Rosalynn Carmen, The president of Asian Heritage Society, took the cumulative experience of simultaneously producing four radio shows and channeled it into co-founding the first English language pan-Asian publication in Southern California – ASIA, The Journal of Culture & Commerce. Under her leadership, the publication, beginning in 2002, was the first Asian American publication in California to report on the Asian American community of San Diego and its achievers and received more honors than any other ethnic-centric publication in San Diego, including awards in photography and design.
The Asian Heritage Awards, which she co-founded in 2004, has been recognized by the White House, U.S. Congress, the California Legislature, San Diego County and the San Diego City Council as an important force in bringing together the diverse ethnicities that make up the Asian and Asian American communities of San Diego.
Her vision for The Asian Heritage Society, which she co-founded with Leonard Novarro, has been a tool for a collaborative gathering of Asian-American talent to benefit all society. For their efforts in bringing together the Asian American community of San Diego, Ms. Carmen and Mr. Novarro were honored by the City of San Diego with its Human Relations Commission’s Diversity in the Media Award, the only Asian American organization so honored.
In 2011, she created the BOOST-STEM mentorship program as a vehicle to inspire middle school girls to careers in science and technology and how they may combine that with entrepreneurial skills as they prepare for the future in a fast-changing global landscape.
Rosalynn Carmen has held the belief that America as the best place to create, innovate and do business. It was this belief that inspired her to create Make It In America, a gathering of innovators and entrepreneurs from San Diego and overseas to collaborate on creating new jobs to match growing technological change.
“For 200 years America has taught the world how to build things and build them cheaper. We can wait for the standard of living and incomes in these countries to rise so that it’s less expensive to do it here again, or we can evolve to the next stage by building a platform that combines the diligence and tenacity of Asia and the freedom and creativity of America. That’s the paradigm shift we need.”
Leonard Novarro is an award-winning journalist, editor, media consultant and twice Pulitzer Prize nominee. Before co-founding ASIA, the Journal of Culture & Commerce, with partner Rosalynn Carmen in 2002, Mr. Novarro covered the Asian community in San Diego for Asia Inc., Asia Times and several other media outlets in Asia and served as a correspondent for Reuters News Service reporting on San Diego and northern Mexico. Recognizing the emergence and rapidly growing strength of the Asian and Pacific Islander community, Mr. Novarro designed and produced the first newspaper of its kind serving the Asian American community in English.
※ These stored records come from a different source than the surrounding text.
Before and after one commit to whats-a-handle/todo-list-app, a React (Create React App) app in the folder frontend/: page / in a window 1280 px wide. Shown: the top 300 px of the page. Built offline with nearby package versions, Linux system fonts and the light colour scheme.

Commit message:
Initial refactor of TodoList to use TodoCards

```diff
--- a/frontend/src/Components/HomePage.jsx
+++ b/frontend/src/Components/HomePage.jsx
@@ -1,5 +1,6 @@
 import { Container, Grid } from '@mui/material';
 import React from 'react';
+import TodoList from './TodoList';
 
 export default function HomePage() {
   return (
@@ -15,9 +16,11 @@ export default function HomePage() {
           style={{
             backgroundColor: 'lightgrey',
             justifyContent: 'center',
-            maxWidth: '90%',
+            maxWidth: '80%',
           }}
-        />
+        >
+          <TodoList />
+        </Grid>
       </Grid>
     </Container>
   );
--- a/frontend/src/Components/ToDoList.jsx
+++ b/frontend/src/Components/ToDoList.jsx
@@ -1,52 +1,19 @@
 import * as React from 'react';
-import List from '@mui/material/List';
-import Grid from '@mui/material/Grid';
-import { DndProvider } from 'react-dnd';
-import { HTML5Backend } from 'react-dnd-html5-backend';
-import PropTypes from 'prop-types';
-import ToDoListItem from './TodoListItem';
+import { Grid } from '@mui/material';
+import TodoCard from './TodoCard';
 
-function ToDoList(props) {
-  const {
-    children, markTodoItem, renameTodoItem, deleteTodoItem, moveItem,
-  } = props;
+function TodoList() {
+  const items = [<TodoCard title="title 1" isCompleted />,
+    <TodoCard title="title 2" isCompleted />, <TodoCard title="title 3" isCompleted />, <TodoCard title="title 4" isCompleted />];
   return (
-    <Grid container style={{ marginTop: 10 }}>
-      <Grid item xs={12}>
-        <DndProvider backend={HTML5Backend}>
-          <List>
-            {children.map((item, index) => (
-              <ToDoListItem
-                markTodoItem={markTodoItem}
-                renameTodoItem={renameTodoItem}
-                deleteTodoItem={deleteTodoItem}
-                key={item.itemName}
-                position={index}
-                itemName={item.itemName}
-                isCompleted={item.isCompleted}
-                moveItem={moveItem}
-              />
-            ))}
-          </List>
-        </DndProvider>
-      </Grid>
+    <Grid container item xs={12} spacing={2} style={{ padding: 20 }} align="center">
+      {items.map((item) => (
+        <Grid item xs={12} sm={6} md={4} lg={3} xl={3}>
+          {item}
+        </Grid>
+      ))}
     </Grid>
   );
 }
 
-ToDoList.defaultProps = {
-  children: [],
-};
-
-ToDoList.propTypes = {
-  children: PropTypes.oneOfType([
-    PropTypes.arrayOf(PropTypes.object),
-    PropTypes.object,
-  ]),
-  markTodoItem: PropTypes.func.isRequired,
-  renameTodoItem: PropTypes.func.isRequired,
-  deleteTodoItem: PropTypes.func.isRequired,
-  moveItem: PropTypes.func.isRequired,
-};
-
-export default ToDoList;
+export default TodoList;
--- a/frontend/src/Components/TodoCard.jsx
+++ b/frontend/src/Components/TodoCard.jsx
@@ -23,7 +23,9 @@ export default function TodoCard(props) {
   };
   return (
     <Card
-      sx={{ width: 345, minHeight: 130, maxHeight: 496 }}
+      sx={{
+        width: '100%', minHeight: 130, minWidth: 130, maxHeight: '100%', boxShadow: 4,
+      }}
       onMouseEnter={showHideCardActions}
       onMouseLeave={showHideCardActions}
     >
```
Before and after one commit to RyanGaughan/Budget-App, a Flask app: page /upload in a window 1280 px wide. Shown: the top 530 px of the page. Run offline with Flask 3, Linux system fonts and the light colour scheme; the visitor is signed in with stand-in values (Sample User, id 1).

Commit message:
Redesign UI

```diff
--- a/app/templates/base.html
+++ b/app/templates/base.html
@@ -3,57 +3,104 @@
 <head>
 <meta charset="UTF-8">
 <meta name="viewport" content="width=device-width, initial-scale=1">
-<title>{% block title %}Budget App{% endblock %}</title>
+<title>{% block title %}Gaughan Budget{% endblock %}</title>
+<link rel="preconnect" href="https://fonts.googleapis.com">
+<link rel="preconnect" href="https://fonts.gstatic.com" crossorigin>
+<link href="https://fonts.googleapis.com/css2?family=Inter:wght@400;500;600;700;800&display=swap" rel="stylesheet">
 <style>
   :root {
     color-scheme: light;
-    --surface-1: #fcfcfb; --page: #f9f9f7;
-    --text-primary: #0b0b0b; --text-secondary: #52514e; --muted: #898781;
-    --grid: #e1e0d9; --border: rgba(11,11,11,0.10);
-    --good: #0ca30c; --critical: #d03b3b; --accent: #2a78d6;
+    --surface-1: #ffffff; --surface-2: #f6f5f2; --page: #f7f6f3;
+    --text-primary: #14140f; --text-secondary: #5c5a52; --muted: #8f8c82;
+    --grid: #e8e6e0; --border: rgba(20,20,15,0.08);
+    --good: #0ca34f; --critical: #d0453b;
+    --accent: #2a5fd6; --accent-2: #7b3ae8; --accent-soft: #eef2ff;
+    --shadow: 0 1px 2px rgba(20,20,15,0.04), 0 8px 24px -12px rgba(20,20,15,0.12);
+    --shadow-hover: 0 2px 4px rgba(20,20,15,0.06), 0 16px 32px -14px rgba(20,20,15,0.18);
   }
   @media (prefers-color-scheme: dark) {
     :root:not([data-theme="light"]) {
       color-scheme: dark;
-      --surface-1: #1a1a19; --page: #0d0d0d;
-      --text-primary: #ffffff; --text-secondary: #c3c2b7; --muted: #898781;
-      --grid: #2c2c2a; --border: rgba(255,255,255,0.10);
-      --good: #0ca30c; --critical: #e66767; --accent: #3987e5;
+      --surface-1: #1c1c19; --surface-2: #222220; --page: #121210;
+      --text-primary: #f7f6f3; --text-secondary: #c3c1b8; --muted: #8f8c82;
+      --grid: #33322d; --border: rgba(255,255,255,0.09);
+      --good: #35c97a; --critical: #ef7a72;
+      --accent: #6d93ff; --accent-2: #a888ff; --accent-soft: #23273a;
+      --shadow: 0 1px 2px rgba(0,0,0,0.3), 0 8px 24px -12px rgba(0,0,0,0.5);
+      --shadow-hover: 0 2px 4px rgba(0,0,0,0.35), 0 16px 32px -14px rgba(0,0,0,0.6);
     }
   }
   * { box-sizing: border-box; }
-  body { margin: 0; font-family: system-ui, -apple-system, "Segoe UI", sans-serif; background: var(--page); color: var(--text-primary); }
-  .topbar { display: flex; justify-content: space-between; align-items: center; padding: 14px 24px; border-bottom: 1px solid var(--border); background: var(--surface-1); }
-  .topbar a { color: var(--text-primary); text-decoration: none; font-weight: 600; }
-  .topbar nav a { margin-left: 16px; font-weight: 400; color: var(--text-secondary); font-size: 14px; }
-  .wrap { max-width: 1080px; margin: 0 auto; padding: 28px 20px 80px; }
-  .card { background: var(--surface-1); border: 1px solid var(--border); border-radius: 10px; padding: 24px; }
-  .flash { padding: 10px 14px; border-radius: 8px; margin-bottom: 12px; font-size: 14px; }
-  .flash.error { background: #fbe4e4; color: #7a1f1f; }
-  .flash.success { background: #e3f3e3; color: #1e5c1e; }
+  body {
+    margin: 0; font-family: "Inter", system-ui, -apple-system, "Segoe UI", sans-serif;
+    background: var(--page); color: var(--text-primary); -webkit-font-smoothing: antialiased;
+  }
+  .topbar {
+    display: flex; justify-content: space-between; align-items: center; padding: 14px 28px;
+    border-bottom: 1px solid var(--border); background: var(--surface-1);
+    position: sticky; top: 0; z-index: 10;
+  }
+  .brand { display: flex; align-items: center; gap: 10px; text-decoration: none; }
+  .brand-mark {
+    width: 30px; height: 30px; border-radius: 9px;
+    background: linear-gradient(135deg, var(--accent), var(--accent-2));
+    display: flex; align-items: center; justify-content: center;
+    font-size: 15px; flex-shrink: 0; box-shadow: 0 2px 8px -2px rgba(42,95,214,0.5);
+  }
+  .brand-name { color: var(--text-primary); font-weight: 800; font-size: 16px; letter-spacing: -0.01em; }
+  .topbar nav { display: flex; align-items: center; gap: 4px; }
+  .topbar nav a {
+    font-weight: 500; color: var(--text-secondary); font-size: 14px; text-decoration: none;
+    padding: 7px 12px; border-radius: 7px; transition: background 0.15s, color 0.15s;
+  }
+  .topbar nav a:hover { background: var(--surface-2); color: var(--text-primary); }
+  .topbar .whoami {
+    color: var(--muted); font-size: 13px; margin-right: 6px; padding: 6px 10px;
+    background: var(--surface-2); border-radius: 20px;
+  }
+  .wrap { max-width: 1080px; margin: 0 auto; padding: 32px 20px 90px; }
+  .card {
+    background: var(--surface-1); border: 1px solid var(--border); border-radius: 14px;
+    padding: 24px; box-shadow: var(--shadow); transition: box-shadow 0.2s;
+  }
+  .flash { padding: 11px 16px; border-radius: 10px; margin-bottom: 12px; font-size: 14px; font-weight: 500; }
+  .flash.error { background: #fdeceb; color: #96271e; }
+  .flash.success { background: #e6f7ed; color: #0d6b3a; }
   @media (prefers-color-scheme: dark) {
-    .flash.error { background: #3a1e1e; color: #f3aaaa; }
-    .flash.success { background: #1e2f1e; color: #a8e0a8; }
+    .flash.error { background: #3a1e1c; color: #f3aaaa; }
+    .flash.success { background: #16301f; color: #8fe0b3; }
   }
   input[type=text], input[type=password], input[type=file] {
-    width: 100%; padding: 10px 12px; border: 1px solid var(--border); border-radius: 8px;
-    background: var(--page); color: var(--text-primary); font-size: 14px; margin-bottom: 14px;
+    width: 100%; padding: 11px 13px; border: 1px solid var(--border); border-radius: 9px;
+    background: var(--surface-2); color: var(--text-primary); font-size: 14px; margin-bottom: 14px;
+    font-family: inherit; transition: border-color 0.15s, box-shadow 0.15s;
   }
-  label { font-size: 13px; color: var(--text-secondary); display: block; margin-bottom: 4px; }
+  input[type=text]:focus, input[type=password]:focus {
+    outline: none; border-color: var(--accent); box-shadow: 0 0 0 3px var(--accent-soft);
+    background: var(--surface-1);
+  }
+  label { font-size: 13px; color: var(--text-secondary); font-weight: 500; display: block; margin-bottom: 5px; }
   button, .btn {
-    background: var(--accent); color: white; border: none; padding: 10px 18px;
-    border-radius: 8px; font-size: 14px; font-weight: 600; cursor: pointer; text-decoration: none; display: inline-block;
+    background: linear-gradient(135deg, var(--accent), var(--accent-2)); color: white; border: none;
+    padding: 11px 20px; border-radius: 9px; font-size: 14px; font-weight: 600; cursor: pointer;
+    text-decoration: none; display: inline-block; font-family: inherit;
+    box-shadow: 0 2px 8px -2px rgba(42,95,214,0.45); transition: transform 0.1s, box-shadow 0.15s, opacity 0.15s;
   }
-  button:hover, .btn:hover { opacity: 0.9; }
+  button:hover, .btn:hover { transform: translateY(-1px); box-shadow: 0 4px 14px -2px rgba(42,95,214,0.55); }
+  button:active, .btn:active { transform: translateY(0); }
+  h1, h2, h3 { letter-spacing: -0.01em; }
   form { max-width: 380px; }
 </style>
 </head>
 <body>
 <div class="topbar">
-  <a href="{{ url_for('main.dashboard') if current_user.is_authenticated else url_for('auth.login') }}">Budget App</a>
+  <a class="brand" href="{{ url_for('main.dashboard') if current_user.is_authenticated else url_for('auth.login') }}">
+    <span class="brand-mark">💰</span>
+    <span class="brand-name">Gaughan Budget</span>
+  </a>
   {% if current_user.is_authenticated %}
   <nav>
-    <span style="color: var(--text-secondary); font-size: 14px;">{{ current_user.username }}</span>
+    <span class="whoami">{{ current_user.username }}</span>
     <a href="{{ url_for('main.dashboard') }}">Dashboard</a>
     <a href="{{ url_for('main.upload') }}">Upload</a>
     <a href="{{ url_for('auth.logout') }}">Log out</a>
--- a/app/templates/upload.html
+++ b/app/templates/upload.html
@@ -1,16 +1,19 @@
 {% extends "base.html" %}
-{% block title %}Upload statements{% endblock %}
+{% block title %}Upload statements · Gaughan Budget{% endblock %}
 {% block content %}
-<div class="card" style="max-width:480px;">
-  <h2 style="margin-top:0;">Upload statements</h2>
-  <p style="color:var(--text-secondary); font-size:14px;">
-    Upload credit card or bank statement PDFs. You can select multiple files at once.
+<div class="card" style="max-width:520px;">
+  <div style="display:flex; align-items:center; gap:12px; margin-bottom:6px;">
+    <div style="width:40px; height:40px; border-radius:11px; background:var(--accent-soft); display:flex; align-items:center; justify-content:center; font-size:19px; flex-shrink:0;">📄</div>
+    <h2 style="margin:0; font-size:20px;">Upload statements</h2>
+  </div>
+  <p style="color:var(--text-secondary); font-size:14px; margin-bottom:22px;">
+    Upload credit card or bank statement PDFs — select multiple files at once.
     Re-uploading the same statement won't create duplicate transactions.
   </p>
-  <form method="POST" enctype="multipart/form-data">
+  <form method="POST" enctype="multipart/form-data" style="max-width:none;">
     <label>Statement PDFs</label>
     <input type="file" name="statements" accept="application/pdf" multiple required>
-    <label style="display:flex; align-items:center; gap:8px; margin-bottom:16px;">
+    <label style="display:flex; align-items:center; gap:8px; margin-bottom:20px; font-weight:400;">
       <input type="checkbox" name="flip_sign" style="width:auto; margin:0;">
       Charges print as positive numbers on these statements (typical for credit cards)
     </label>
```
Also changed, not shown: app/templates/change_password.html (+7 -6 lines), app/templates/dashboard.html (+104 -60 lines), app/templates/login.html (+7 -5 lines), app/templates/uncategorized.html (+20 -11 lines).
Mr. Novarro and Ms. Carmen began publishing ASIA as a community newspaper every two weeks in June 2002. In less than two years, the newspaper grew from 2,000 to 20,000 in circulation and by 2007 was producing a second edition of 40,000 copies twice a month exclusively for Los Angeles.
In writing about the achievement of Asian and Pacific Islander Americans, Mr. Novarro and Ms. Carmen developed an additional venue to recognize such accomplishment and in 2004 created the annual Asian Heritage Awards, founding the Asian Heritage Society to produce the annual event, now in its twelfth year. Prior to co-founding the publication ASIA, Mr. Novarro served as features editor of the San Diego Tribune, where he introduced a series entitled “Faces of San Diego,” about the variety of cultures making up the San Diego mosaic. The series went on to win a National Institute of Human Relations Award sponsored by the National Conference of Christians and Jews.
Prior to moving to San Diego, Mr. Novarro was nominated for a Pulitzer Prize as part of an Orlando Sentinel team uncovering disgraceful conditions of migrant farm workers in Central Florida. Later, as an investigative reporter for the Memphis Press-Scimitar, Mr. Novarro wrote about the effects of chemical contamination on poor minority communities, which led to congressional hearings chaired by then Tennessee Congressman Al Gore.
Together, they exposed attempts to cover up the problem by several state agencies. Mr. Novarro’s more than 100 stories over a year and a half earned him the prestigious John J. Finney Award for public service and investigative reporting. He is also recipient of a California Endowment Health Journalism Fellowship from USC’s Annenberg School of Communication and served as a writing and editing instructor at San Diego State University.